[Stored data entries]
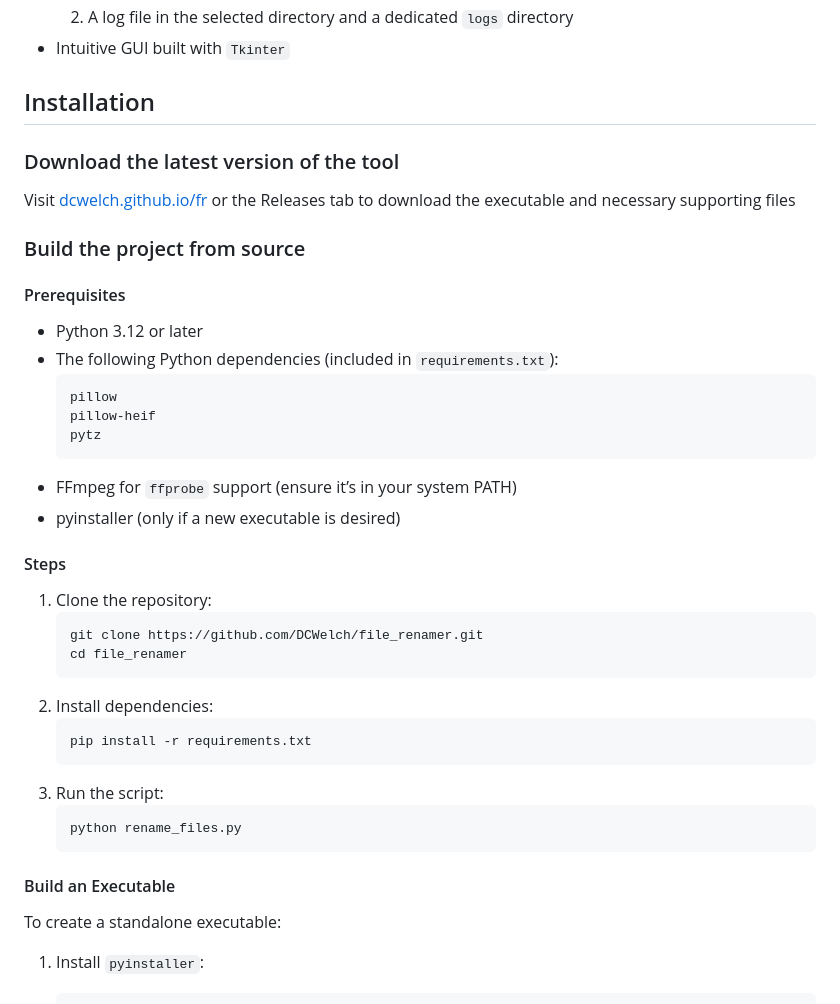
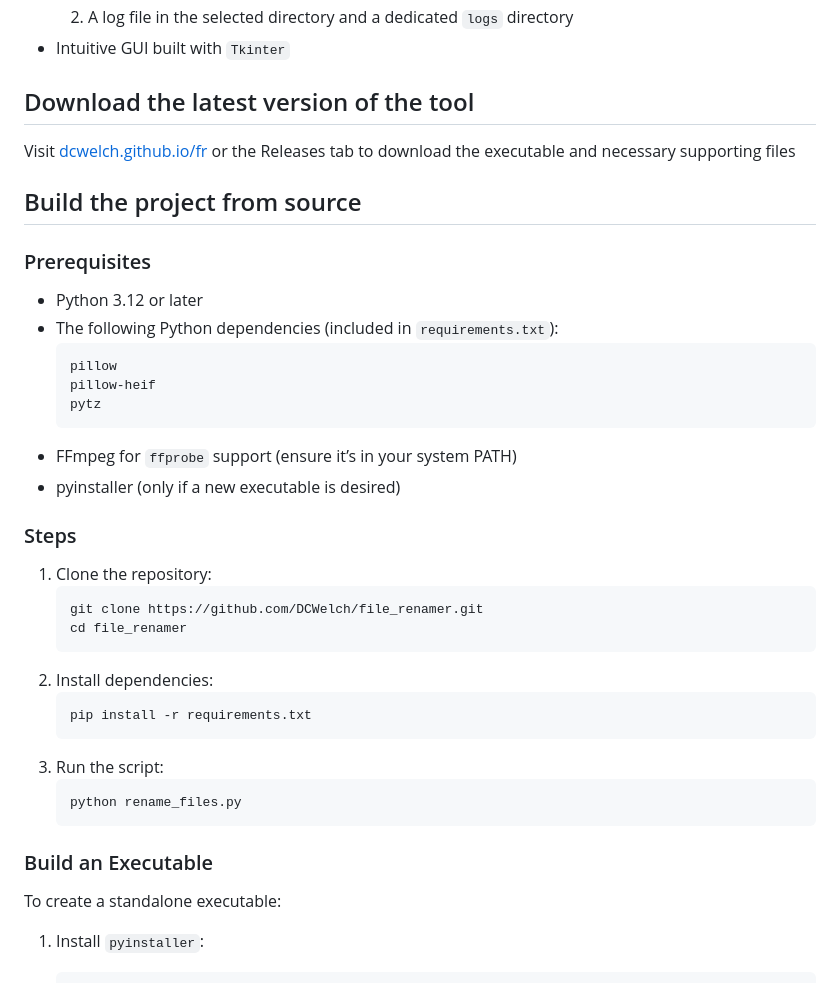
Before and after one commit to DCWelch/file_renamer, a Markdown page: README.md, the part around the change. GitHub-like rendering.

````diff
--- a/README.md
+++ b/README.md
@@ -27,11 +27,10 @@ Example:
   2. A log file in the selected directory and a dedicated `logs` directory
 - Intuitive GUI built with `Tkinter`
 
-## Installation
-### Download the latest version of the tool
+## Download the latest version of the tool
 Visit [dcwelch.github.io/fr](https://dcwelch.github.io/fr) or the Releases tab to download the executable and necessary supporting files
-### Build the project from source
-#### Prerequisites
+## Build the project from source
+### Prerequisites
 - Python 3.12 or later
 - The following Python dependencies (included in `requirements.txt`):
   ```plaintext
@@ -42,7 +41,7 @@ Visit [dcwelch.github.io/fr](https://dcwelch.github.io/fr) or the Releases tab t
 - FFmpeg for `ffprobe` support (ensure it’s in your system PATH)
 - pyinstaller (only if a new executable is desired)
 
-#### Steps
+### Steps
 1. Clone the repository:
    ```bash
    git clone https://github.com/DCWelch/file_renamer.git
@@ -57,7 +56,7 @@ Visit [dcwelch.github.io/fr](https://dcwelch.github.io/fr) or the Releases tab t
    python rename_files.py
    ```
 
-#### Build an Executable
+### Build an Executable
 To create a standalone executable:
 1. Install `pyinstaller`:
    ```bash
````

THE PROBLEM:
Every entry above should be given again exactly, with no images included.

TASK SOLUTION:
Before and after one commit to DCWelch/file_renamer, a Markdown page: README.md, the part around the change. GitHub-like rendering.

````diff
--- a/README.md
+++ b/README.md
@@ -27,11 +27,10 @@ Example:
   2. A log file in the selected directory and a dedicated `logs` directory
 - Intuitive GUI built with `Tkinter`
 
-## Installation
-### Download the latest version of the tool
+## Download the latest version of the tool
 Visit [dcwelch.github.io/fr](https://dcwelch.github.io/fr) or the Releases tab to download the executable and necessary supporting files
-### Build the project from source
-#### Prerequisites
+## Build the project from source
+### Prerequisites
 - Python 3.12 or later
 - The following Python dependencies (included in `requirements.txt`):
   ```plaintext
@@ -42,7 +41,7 @@ Visit [dcwelch.github.io/fr](https://dcwelch.github.io/fr) or the Releases tab t
 - FFmpeg for `ffprobe` support (ensure it’s in your system PATH)
 - pyinstaller (only if a new executable is desired)
 
-#### Steps
+### Steps
 1. Clone the repository:
    ```bash
    git clone https://github.com/DCWelch/file_renamer.git
@@ -57,7 +56,7 @@ Visit [dcwelch.github.io/fr](https://dcwelch.github.io/fr) or the Releases tab t
    python rename_files.py
    ```
 
-#### Build an Executable
+### Build an Executable
 To create a standalone executable:
 1. Install `pyinstaller`:
    ```bash
````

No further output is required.